As candidates put themselves up for election, FSB is urging them to put ‘business’ at the core of their actions and policy-making.
To plagiarise JFK, ask not what business can do for your council, but what your council can do for business.
Within the last four years, people in Northern Ireland have voted in four elections; two to elect MPs to the UK Parliament at Westminster and two to elect MLAs to the Northern Ireland Assembly; and that’s before we count the by-elections which we have had along the way or, indeed, the seemingly all-engulfing Brexit referendum which has taken up the bandwidth of politics across the UK and Ireland.
In slightly more than four weeks’ time we will be going to the polls again, this time to elect representatives to our local councils.
This is the first local government election since the new ‘super councils’ have been fully operational.
While the reform that followed the Review of Public Administration, which shrank our pre-existing 26 councils down to 11, has brought some positive benefits, there is still much progress to be made.
There is a justifiable degree of dissatisfaction with politics, given that the last Assembly election in March 2017 has yet to deliver a functioning devolved government but during the political impasse, which has lasted more than two years, necessary action on infrastructure, skills and enhancing rates relief has not been taken.
However, it would be wrong to allow this frustration to lead to disengagement with politics in general.
Citizens, and perhaps most importantly, business owners, should continue to engage with policy makers.
As the posters go up on the lamppost, leaflets come through the letterbox and canvassers appear at the doorstep, we should consider how the various policy priorities and ideas for the local area will impact your business, for better or for worse.
For our part, as the voice of SMEs, FSB will be producing our own local government manifesto outlining areas where policy improvements can be made to help small business flourish, on issues where councils have responsibility.
While we will publish our manifesto in full soon, a key ask will be focused on improving the planning process, to make it more efficient, streamlined and geared towards increasing economic activity in the local area. Planners should approach applications with a ‘how can we make this work’ approach, rather than ‘this can’t be done’.
One area where councils need to put their own house in order is in relation to paying businesses promptly.
Much has been made recently regarding larger businesses treating firms in their supply chain unfairly, but local government must also ensure its performance is up to scratch.
In 2017-18 in Northern Ireland, only 48 percent of invoices were paid within ten working days by the local councils and 17 percent of invoices were still not paid after 30 calendar days.
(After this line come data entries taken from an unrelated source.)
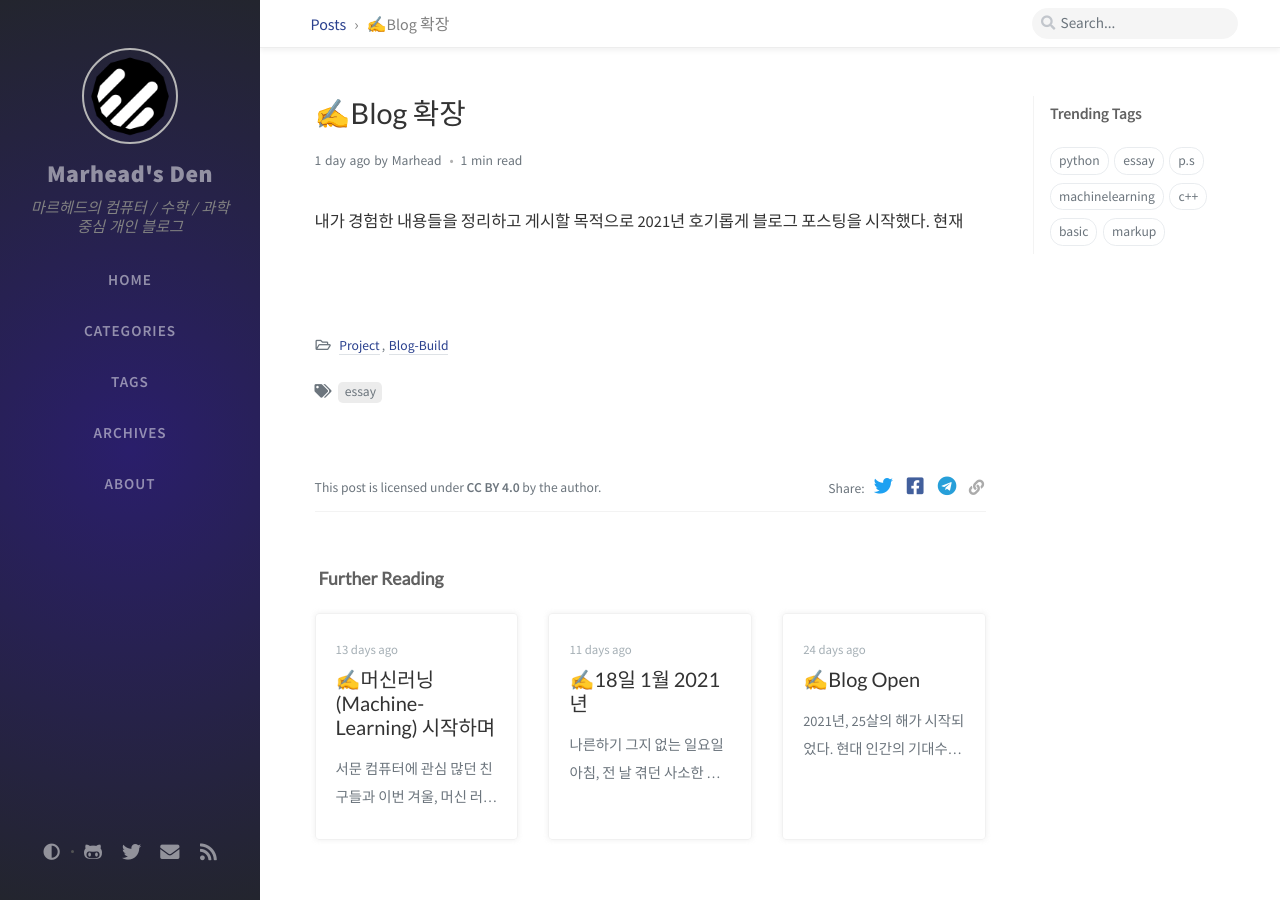
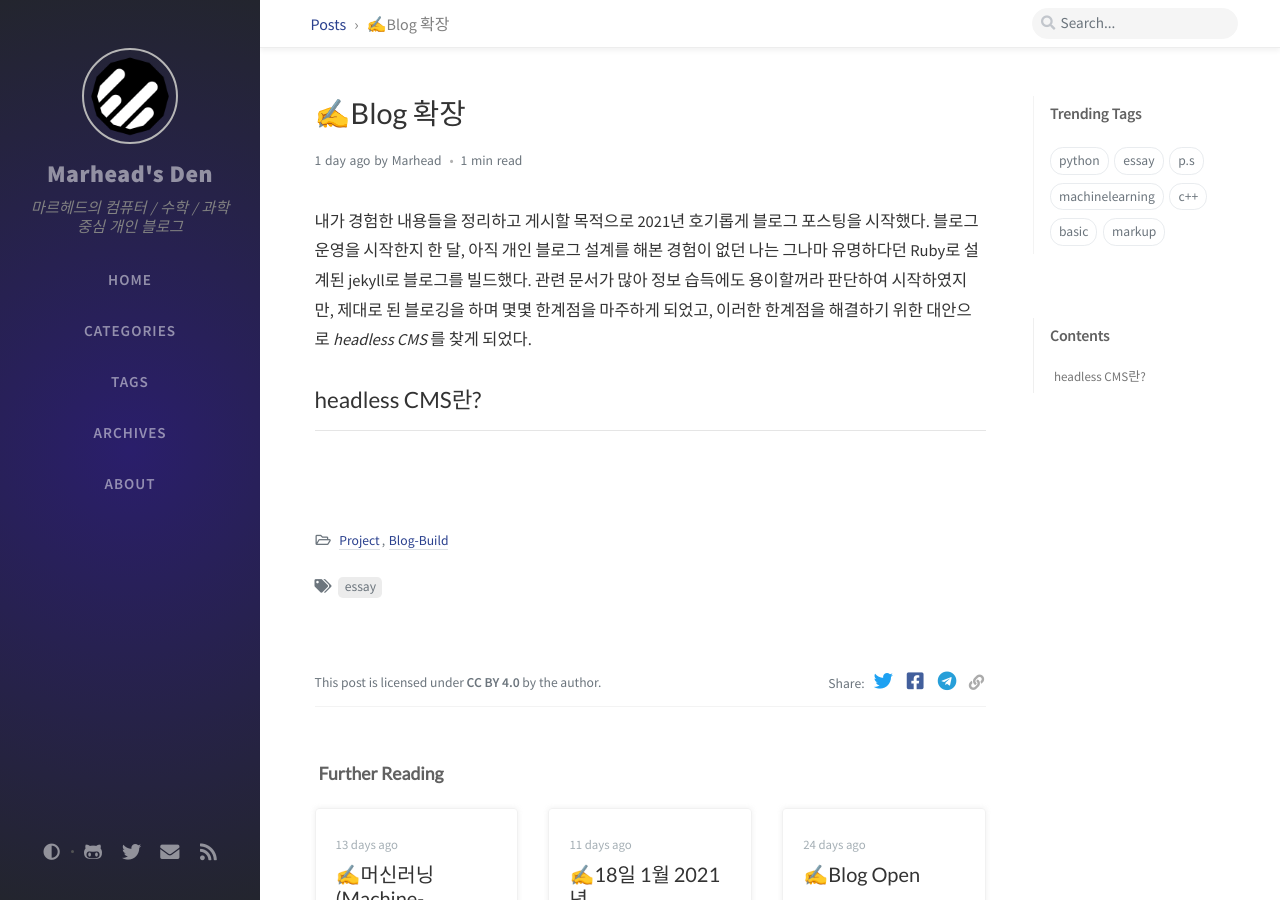
Before and after one commit to Marhead/Marhead.github.io, a Jekyll site: the page built from _posts/2021-01-27-extendblog.md, in a window 1280 px wide and 900 px high. Built offline with Jekyll 4.4.1, drawn with Linux system fonts in a browser that asks for light colours; nearby versions of some CDN libraries; comment, search, counter and statistics services are not loaded.

Commit message:
Update 2021-01-27-extendblog.md

```diff
--- a/_posts/2021-01-27-extendblog.md
+++ b/_posts/2021-01-27-extendblog.md
@@ -10,4 +10,7 @@ tags:
 date: 2021-01-27 13:00:00 +0900
 ---
 
-내가 경험한 내용들을 정리하고 게시할 목적으로 2021년 호기롭게 블로그 포스팅을 시작했다. 현재
+내가 경험한 내용들을 정리하고 게시할 목적으로 2021년 호기롭게 블로그 포스팅을 시작했다. 블로그 운영을 시작한지 한 달, 아직 개인 블로그 설계를 해본 경험이 없던 나는 그나마 유명하다던 Ruby로 설계된 jekyll로 블로그를 빌드했다. 관련 문서가 많아 정보 습득에도 용이할꺼라 판단하여 시작하였지만, 제대로 된 블로깅을 하며 몇몇 한계점을 마주하게 되었고, 이러한 한계점을 해결하기 위한 대안으로 *headless CMS*를 찾게 되었다.
+
+## headless CMS란?
+---
```
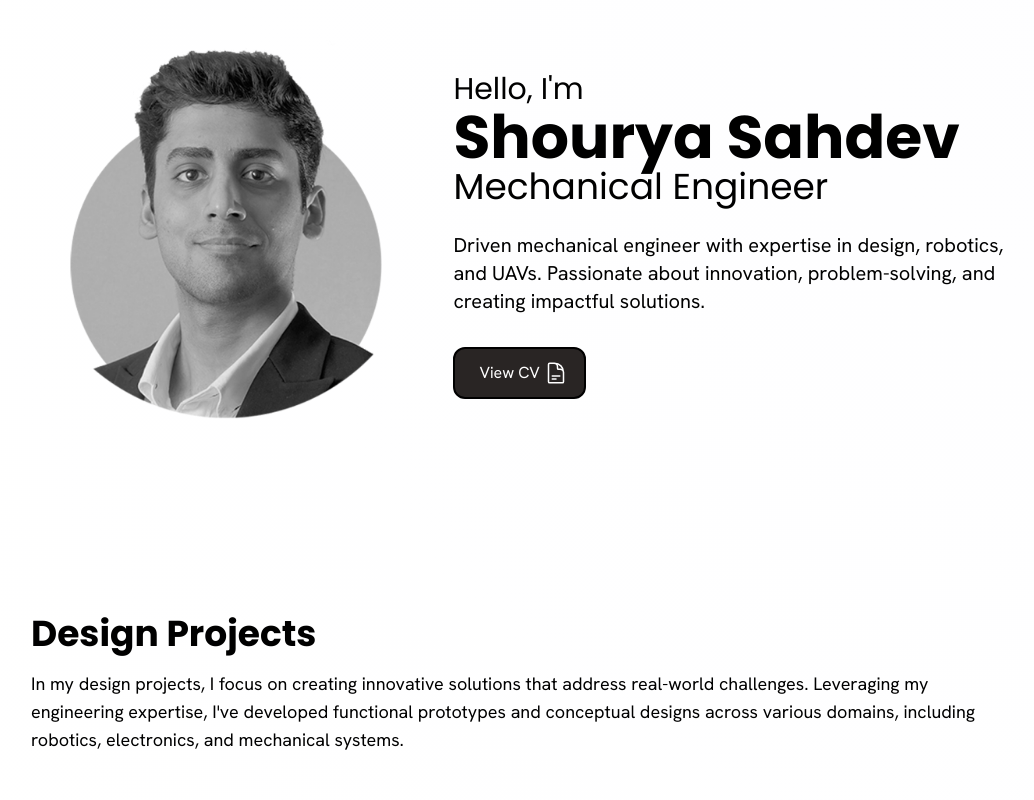
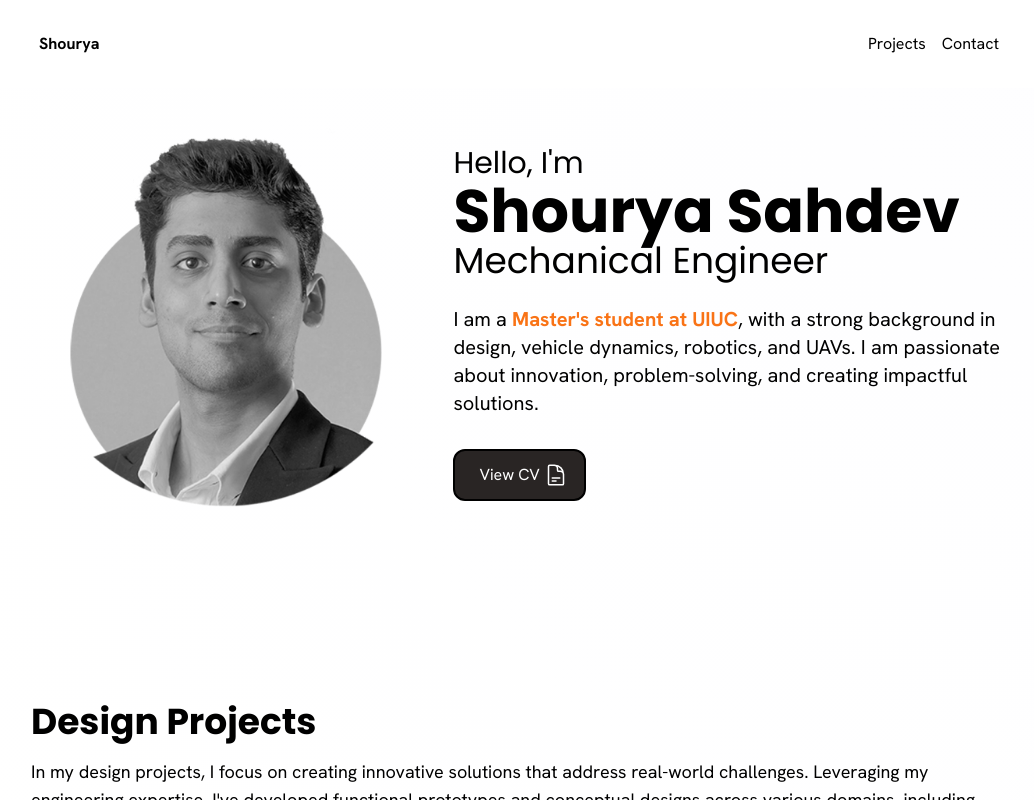
Before and after one commit to shikharsahdev/shourya-portfolio, a React (Create React App) app: page / in a window 1280 px wide. Shown: the whole page, without its empty margins (121-1155 px from the left). Built offline with nearby package versions, Linux system fonts and the light colour scheme.

Commit message:
Added nav bar, contact section

```diff
--- a/src/App.js
+++ b/src/App.js
@@ -98,7 +98,19 @@ function App() {
           </div>
         </div>
       }
-      <header className='w-full p-6 py-10 max-w-screen-lg m-auto pb-40'>
+      <span id="home"></span>
+      <nav className='sticky top-0 bg-white z-50'>
+        <div className="max-w-screen-lg m-auto flex justify-between p-6 md:p-8">
+          <div className="font-bold"><a href="#home" className='hover:text-orange-500 transition-colors'>Shourya</a></div>
+          <div>
+            <ul className='flex gap-4'>
+              <li><a href="#projects" className='hover:text-orange-500 transition-colors'>Projects</a></li>
+              <li><a href="#contact" className='hover:text-orange-500 transition-colors'>Contact</a></li>
+            </ul>
+          </div>
+        </div>
+      </nav>
+      <header className='w-full p-6 py-10 max-w-screen-lg m-auto pb-20'>
         <div className='flex flex-col sm:flex-row sm:items-center gap-2 sm:gap-8 max-w-full overflow-hidden'>
           <img className='p-8 pb-0 sm:w-[40%] sm:p-0' src={displayPicture} alt="Shourya Sahdev" />
           <span className='flex flex-1 flex-col gap-4 overflow-hidden'>
@@ -107,7 +119,7 @@ function App() {
               <h1 className='text-3xl font-bold md:text-6xl'>Shourya Sahdev</h1>
               <h2 className='text-xl md:text-4xl'>Mechanical Engineer</h2>
             </span>
-            <p className='mt-2 text-xl text-base text-center  sm:text-left'>Driven mechanical engineer with expertise in design, robotics, and UAVs. Passionate about innovation, problem-solving, and creating impactful solutions.</p>
+            <p className='mt-2 text-xl text-base text-center  sm:text-left'>I am a <span className='text-orange-500 font-bold'>Master's student at UIUC</span>, with a strong background in design, vehicle dynamics, robotics, and UAVs. I am passionate about innovation, problem-solving, and creating impactful solutions.</p>
             <a href="/resume.pdf" target="_blank" className='bg-stone-800 text-white py-3 px-6 pr-4 self-center sm:self-start rounded-xl mt-4 flex gap-1 hover:bg-white hover:text-black transition-all duration-300 border-2 border-black'>
               View CV
               <svg xmlns="http://www.w3.org/2000/svg" fill="none" viewBox="0 0 24 24" stroke-width="1.5" stroke="currentColor" class="size-6">
@@ -121,6 +133,7 @@ function App() {
           </span>
         </div>
       </header>
+      <span id="projects" className='h-20 block'></span>
       {
         projectTypes.map(
           pt => (
@@ -154,7 +167,55 @@ function App() {
           )
       )
     }
-
+    <footer id="contact" className='pt-20 bg-gray-100'>
+      <div className='p-6 py-20 md:p-8 md:py-20 max-w-screen-lg m-auto'>
+        <div className='flex flex-col gap-4'>
+          <h1 className="text-4xl font-bold">Get in touch!</h1>
+          <div className='flex gap-8 md:gap-20 flex-col md:flex-row'>
+            <div className='flex flex-col gap-4'>
+            <p className='text-2xl'>
+              I am currently seeking <span className='text-orange-500 font-bold'>Mechanical Design Engineering</span> <span className='underline'>intern & full-time positions</span> for the fall.
+            </p>
+            <p className='text-2xl text-black/50'>
+              If you are looking for a passionate and dedicated engineer eager to contribute to cutting-edge projects, please feel free to reach out. I look forward to discussing potential opportunities and collaborations.
+            </p>
+            </div>
+            <ul className='flex flex-col gap-4 text-2xl'>
+              <li>
+                <a href="mailto:ssahdev2@illinois.edu" className='flex items-center gap-4 hover:text-orange-500 font-semibold'>
+                  <svg  xmlns="http://www.w3.org/2000/svg"  width="24"  height="24"  viewBox="0 0 24 24"  fill="none"  stroke="currentColor"  stroke-width="2"  stroke-linecap="round"  stroke-linejoin="round"  class="icon icon-tabler icons-tabler-outline icon-tabler-mail"><path stroke="none" d="M0 0h24v24H0z" fill="none"/><path d="M3 7a2 2 0 0 1 2 -2h14a2 2 0 0 1 2 2v10a2 2 0 0 1 -2 2h-14a2 2 0 0 1 -2 -2v-10z" /><path d="M3 7l9 6l9 -6" /></svg>
+                  ssahdev2@illinois.edu
+                </a>
+              </li>
+              <li>
+                <a href="tel:+14479020879" className='flex items-center gap-4 hover:text-orange-500 font-semibold'>
+                <svg  xmlns="http://www.w3.org/2000/svg"  width="24"  height="24"  viewBox="0 0 24 24"  fill="none"  stroke="currentColor"  stroke-width="2"  stroke-linecap="round"  stroke-linejoin="round"  class="icon icon-tabler icons-tabler-outline icon-tabler-phone-call"><path stroke="none" d="M0 0h24v24H0z" fill="none"/><path d="M5 4h4l2 5l-2.5 1.5a11 11 0 0 0 5 5l1.5 -2.5l5 2v4a2 2 0 0 1 -2 2a16 16 0 0 1 -15 -15a2 2 0 0 1 2 -2" /><path d="M15 7a2 2 0 0 1 2 2" /><path d="M15 3a6 6 0 0 1 6 6" /></svg>
+                  +1 447 902 0879
+                </a>
+              </li>
+              <li>
+                <a href="https://www.linkedin.com/in/shouryasahdev/" className='flex items-center gap-4 hover:text-orange-500 font-semibold' target="_blank">
+                <svg  xmlns="http://www.w3.org/2000/svg"  width="24"  height="24"  viewBox="0 0 24 24"  fill="none"  stroke="currentColor"  stroke-width="2"  stroke-linecap="round"  stroke-linejoin="round"  class="icon icon-tabler icons-tabler-outline icon-tabler-brand-linkedin"><path stroke="none" d="M0 0h24v24H0z" fill="none"/><path d="M4 4m0 2a2 2 0 0 1 2 -2h12a2 2 0 0 1 2 2v12a2 2 0 0 1 -2 2h-12a2 2 0 0 1 -2 -2z" /><path d="M8 11l0 5" /><path d="M8 8l0 .01" /><path d="M12 16l0 -5" /><path d="M16 16v-3a2 2 0 0 0 -4 0" /></svg>
+                  LinkedIn/shouryasahdev
+                </a>
+              </li>
+            </ul>
+          </div>
+        </div>
+        <ul className='mt-20 flex gap-4 self-center'>
+          <li>
+            <a href="/resume.pdf" target="_blank">
+              Resume
+            </a>
+          </li>
+          <li>
+            <a href="/portfolio.pdf" target="_blank">
+              Portfolio PDF
+            </a>
+          </li>
+        </ul>
+      </div>
+    </footer>
     </div>
   );
 }
```
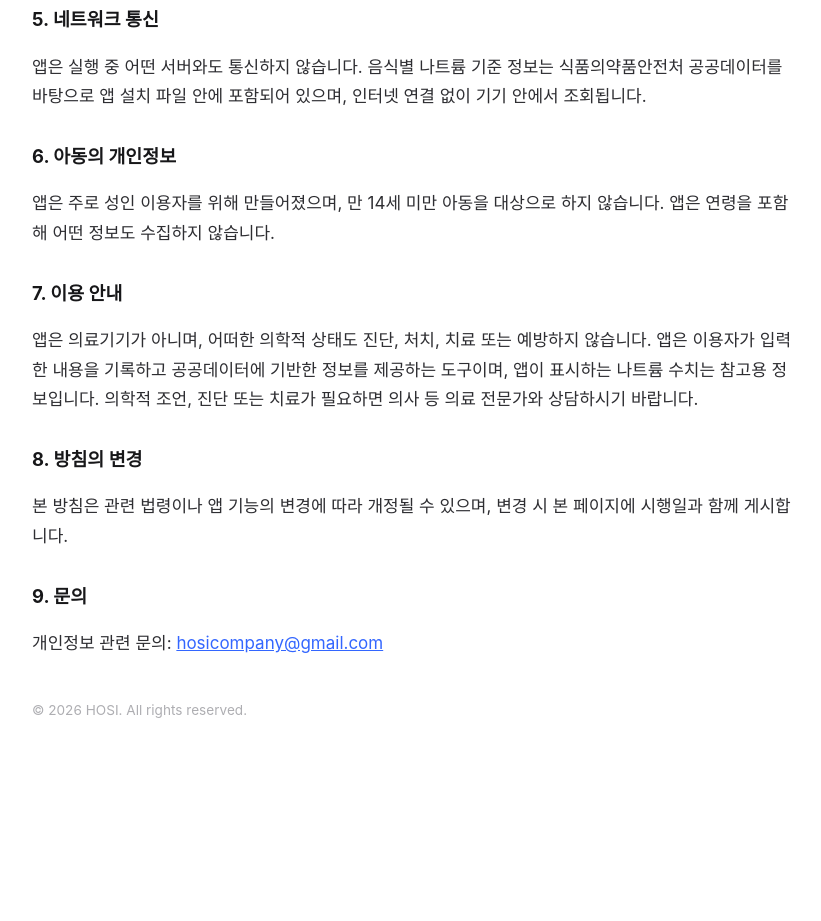
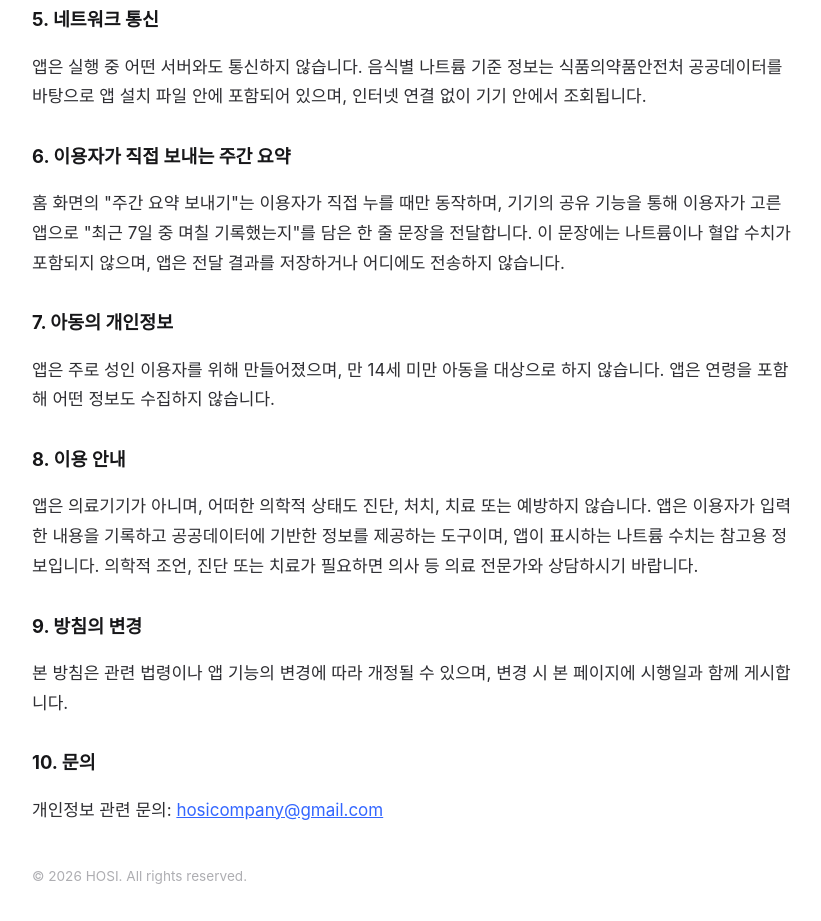
Before and after one commit to hosicompany/hosicompany.github.io, a plain HTML site: page natrium/privacy.html in a window 1280 px wide. Shown: the part 1444-2365 px from the top of the page, without its empty margins (228-1049 px from the left). Before the commit the page ends 2199 px from the top, so only its background shows below. Drawn offline with Linux system fonts and the light colour scheme.

Commit message:
docs(natrium): 이용자가 직접 보내는 주간 요약 항목 추가
Co-Authored-By: Claude Fable 5.1 <noreply@anthropic.com>
Claude-Session: https://claude.ai/code/session_01T1gCkKsPAirW527BAxpopf

```diff
--- a/natrium/privacy.html
+++ b/natrium/privacy.html
@@ -68,18 +68,23 @@
   <p>앱은 실행 중 어떤 서버와도 통신하지 않습니다. 음식별 나트륨 기준 정보는 식품의약품안전처 공공데이터를 바탕으로
   앱 설치 파일 안에 포함되어 있으며, 인터넷 연결 없이 기기 안에서 조회됩니다.</p>
 
-  <h2>6. 아동의 개인정보</h2>
+  <h2>6. 이용자가 직접 보내는 주간 요약</h2>
+  <p>홈 화면의 "주간 요약 보내기"는 이용자가 직접 누를 때만 동작하며, 기기의 공유 기능을 통해 이용자가 고른 앱으로
+  "최근 7일 중 며칠 기록했는지"를 담은 한 줄 문장을 전달합니다. 이 문장에는 나트륨이나 혈압 수치가 포함되지 않으며,
+  앱은 전달 결과를 저장하거나 어디에도 전송하지 않습니다.</p>
+
+  <h2>7. 아동의 개인정보</h2>
   <p>앱은 주로 성인 이용자를 위해 만들어졌으며, 만 14세 미만 아동을 대상으로 하지 않습니다. 앱은 연령을 포함해 어떤 정보도 수집하지 않습니다.</p>
 
-  <h2>7. 이용 안내</h2>
+  <h2>8. 이용 안내</h2>
   <p>앱은 의료기기가 아니며, 어떠한 의학적 상태도 진단, 처치, 치료 또는 예방하지 않습니다.
   앱은 이용자가 입력한 내용을 기록하고 공공데이터에 기반한 정보를 제공하는 도구이며, 앱이 표시하는 나트륨 수치는 참고용 정보입니다.
   의학적 조언, 진단 또는 치료가 필요하면 의사 등 의료 전문가와 상담하시기 바랍니다.</p>
 
-  <h2>8. 방침의 변경</h2>
+  <h2>9. 방침의 변경</h2>
   <p>본 방침은 관련 법령이나 앱 기능의 변경에 따라 개정될 수 있으며, 변경 시 본 페이지에 시행일과 함께 게시합니다.</p>
 
-  <h2>9. 문의</h2>
+  <h2>10. 문의</h2>
   <p>개인정보 관련 문의: <a href="mailto:hosicompany@gmail.com">hosicompany@gmail.com</a></p>
 
   <footer>© 2026 HOSI. All rights reserved.</footer>
```
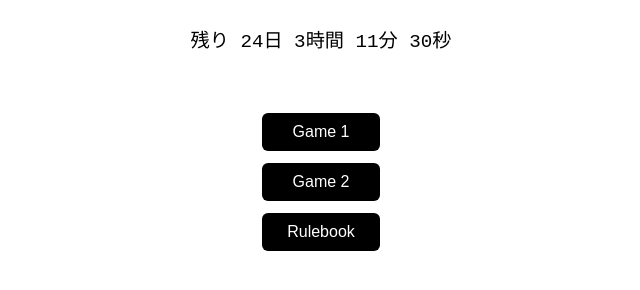
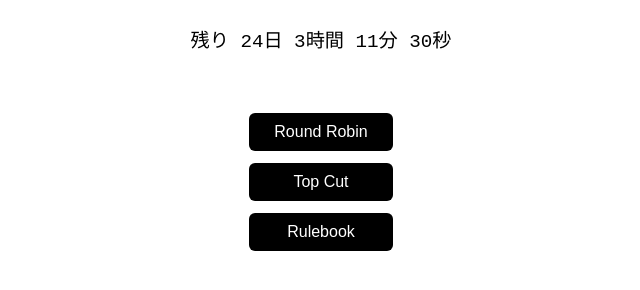
Before and after one commit to overheardbeyblade-eng/borderland, a plain HTML site: page index.html in a window 1280 px wide. Shown: the part 384-674 px from the top of the page, without its empty margins (319-959 px from the left). Drawn offline with Linux system fonts and the light colour scheme.

Commit message:
Update index.html

```diff
--- a/index.html
+++ b/index.html
@@ -62,8 +62,8 @@
   <div id="countdown"></div>
 
   <div class="button-container">
-    <button onclick="window.location.href='game1.html'">Game 1</button>
-    <button onclick="window.location.href='game2.html'">Game 2</button>
+    <button onclick="window.location.href='game1.html'">Round Robin</button>
+    <button onclick="window.location.href='game2.html'">Top Cut</button>
     <button onclick="window.location.href='rulebook.html'">Rulebook</button>
   </div>
 
```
Our councils should be beacons of best practice in this regard, and should not be creating unnecessary difficulties for the SMEs which serve the community – hence the need to ask what councils can do for business.
And in the spirit of councils working with business, the recently approved Belfast Region City Deal featured collaboration by six of our local councils, central and regional government, the private sector and universities.
This will bring a bespoke package of funding and decision making powers with the aim of harnessing additional investment, creating new jobs and accelerating inclusive economic growth.
Going forward, this collaboration should form a blue print to other initiatives, demonstrating what can be achieved as different stakeholders from the public and private sectors work in partnership.
FSB successfully lobbied the UK Government for the Belfast Region City Deal to be introduced and we continue to urge progression of a City Deal for Derry/Londonderry City Region. It’s crucial as the City Deal projects progress there is a key role for SMEs within them to maximise regeneration and social benefit. As we approach the local government elections, we must focus on what councils can do better to improve the local economic environment for small businesses. Sometimes it may be the case that councils can offer additional support and guidance to SMEs; on other occasions it may be a case of removing barriers, speeding up processes and trimming down unnecessary red tape.
Above all, we hope that prospective councillors listen to small businesses, recognise their role as the drivers of the local economy and place their needs and concerns at the heart of local government.